_Task goal_
In the records that follow, find each line with "vertical" and pull it out.

Extracted records
= Beginning of Section =
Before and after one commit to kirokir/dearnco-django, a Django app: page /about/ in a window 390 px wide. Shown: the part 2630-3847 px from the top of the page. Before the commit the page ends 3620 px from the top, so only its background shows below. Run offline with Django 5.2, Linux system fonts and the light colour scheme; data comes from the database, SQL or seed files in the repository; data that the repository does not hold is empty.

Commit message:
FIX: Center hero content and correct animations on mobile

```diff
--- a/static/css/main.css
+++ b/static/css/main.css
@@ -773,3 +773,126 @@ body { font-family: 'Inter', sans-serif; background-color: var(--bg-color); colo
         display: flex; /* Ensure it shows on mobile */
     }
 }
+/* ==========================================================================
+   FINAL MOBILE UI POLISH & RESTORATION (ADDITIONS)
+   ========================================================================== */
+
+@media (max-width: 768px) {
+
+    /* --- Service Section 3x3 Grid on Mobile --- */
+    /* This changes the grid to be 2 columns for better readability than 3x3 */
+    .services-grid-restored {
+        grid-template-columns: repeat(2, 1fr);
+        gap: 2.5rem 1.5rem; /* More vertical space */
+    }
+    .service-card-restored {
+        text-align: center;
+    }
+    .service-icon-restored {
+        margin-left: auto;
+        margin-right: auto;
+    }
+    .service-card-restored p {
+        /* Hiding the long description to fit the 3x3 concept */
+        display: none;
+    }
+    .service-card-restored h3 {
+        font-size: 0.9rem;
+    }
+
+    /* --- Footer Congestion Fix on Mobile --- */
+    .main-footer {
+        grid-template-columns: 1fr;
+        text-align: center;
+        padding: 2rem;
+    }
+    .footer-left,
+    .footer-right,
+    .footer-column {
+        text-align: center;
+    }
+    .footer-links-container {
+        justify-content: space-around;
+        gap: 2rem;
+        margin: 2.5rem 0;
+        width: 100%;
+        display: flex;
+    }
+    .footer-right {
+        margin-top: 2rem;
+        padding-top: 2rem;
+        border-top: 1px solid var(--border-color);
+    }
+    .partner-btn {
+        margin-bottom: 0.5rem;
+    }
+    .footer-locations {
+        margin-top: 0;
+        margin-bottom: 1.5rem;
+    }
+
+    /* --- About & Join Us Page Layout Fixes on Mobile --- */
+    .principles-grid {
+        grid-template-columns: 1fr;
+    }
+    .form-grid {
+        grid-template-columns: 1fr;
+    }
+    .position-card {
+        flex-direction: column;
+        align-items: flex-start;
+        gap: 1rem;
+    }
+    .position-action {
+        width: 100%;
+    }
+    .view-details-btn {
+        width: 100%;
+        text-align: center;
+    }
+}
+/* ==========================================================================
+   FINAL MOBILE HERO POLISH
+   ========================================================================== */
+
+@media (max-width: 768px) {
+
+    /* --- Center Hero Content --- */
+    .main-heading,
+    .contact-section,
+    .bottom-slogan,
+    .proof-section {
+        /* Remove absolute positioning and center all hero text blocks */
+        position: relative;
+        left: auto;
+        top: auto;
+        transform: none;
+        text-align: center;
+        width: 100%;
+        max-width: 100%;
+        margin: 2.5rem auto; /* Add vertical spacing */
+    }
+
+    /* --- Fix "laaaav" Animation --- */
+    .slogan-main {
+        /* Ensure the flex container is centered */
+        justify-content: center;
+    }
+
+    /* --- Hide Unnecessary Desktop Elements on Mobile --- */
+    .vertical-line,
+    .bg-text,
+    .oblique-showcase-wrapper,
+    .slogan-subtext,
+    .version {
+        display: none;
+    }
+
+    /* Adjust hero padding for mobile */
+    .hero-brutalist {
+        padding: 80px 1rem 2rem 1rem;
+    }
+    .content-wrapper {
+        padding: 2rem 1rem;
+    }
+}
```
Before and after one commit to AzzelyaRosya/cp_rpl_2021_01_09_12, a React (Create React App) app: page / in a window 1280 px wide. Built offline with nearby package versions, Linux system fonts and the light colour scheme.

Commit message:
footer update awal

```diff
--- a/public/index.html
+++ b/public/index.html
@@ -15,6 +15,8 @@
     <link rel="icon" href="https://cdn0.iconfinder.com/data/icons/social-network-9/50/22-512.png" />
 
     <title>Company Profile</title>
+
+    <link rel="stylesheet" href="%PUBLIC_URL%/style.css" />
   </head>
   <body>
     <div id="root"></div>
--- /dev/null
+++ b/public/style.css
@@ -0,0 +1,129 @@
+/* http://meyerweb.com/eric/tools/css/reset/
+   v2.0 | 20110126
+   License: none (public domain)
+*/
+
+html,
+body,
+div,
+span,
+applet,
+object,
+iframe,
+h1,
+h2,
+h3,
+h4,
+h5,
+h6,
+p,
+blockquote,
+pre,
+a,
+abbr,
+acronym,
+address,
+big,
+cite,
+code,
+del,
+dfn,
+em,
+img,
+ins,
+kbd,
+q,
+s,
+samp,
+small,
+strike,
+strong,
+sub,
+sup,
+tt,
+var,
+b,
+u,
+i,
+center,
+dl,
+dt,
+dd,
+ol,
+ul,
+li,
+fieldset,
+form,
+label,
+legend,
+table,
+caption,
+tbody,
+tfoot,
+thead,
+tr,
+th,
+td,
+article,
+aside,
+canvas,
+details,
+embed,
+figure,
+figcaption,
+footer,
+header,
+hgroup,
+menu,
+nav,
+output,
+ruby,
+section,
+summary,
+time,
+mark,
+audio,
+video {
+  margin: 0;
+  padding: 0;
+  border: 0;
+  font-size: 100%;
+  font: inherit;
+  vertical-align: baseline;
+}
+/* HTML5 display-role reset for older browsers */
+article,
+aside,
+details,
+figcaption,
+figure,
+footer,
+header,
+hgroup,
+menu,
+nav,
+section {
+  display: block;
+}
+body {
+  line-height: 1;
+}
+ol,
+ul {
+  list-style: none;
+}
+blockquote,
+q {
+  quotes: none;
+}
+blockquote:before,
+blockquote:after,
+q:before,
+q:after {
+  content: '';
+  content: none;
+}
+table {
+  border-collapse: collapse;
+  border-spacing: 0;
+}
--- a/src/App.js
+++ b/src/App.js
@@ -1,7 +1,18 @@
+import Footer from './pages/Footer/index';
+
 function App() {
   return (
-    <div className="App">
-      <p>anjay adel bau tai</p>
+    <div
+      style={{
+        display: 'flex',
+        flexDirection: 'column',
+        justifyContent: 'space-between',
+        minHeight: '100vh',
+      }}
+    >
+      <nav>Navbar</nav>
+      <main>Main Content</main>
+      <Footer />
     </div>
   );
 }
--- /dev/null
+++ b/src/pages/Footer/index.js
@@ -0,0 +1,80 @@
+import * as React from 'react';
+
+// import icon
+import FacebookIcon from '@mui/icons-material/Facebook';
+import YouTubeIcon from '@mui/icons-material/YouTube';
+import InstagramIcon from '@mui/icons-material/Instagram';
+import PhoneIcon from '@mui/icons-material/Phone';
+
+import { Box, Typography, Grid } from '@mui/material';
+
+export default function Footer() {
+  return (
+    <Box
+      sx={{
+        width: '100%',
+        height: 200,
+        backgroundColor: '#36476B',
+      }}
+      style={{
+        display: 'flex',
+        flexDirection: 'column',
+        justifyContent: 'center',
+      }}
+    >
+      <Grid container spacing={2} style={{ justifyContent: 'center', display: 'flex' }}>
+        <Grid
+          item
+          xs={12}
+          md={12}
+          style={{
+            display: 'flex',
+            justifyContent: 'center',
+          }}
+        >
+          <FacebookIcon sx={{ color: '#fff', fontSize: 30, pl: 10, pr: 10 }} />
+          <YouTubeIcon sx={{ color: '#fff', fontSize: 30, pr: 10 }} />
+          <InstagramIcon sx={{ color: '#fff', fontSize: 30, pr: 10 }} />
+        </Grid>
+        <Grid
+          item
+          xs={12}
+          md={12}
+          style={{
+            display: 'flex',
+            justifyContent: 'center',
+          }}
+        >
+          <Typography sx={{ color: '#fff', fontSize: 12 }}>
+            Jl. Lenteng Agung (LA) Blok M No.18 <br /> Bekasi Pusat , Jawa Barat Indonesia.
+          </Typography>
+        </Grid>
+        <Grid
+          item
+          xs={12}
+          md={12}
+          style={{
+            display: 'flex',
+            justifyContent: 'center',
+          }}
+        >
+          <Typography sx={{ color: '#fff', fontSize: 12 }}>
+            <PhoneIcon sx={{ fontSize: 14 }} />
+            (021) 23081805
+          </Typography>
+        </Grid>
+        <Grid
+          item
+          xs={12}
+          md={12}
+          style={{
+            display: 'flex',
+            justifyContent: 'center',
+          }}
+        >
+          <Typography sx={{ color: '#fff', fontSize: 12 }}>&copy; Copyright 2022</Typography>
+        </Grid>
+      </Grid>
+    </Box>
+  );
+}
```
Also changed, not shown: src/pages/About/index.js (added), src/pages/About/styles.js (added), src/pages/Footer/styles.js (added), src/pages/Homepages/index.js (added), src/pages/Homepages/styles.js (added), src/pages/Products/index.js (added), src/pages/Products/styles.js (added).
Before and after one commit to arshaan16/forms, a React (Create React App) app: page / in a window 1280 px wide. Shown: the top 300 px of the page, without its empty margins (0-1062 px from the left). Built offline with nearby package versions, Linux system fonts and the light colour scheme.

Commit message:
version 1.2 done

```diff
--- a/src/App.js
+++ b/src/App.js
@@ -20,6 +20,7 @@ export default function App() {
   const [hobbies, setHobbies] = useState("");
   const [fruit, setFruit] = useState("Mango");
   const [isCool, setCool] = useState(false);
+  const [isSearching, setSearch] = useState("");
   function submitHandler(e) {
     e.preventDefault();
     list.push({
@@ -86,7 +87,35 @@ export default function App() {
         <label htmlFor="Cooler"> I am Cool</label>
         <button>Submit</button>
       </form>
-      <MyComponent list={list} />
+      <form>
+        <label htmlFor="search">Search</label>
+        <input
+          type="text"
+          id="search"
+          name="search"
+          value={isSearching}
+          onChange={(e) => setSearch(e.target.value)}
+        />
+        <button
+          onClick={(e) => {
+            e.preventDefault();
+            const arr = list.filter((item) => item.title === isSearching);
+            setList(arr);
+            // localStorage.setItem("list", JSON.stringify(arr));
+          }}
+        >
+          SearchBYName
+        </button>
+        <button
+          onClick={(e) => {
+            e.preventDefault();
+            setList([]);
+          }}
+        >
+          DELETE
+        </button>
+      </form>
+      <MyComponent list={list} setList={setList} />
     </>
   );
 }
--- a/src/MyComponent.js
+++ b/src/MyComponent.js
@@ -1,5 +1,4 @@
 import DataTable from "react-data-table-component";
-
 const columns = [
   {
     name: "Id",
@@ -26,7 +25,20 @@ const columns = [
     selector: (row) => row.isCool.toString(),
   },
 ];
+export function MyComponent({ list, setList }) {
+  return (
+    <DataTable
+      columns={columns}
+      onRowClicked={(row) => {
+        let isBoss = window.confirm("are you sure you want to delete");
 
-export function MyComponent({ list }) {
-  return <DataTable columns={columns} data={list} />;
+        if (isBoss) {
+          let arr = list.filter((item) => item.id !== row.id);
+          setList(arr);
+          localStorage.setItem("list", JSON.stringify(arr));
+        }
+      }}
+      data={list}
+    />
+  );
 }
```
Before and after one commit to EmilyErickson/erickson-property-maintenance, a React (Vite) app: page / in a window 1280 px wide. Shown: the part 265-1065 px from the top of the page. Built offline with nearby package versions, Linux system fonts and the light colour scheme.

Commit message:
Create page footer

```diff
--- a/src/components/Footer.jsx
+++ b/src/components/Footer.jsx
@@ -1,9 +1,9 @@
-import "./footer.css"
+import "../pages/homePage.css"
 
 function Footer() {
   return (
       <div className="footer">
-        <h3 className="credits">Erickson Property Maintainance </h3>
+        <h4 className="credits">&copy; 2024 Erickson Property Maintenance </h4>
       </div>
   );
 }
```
= End of Section =
_Result for this exercise_
+        gap: 2.5rem 1.5rem; /* More vertical space */
+        margin: 2.5rem auto; /* Add vertical spacing */
+    .vertical-line,
+  vertical-align: baseline;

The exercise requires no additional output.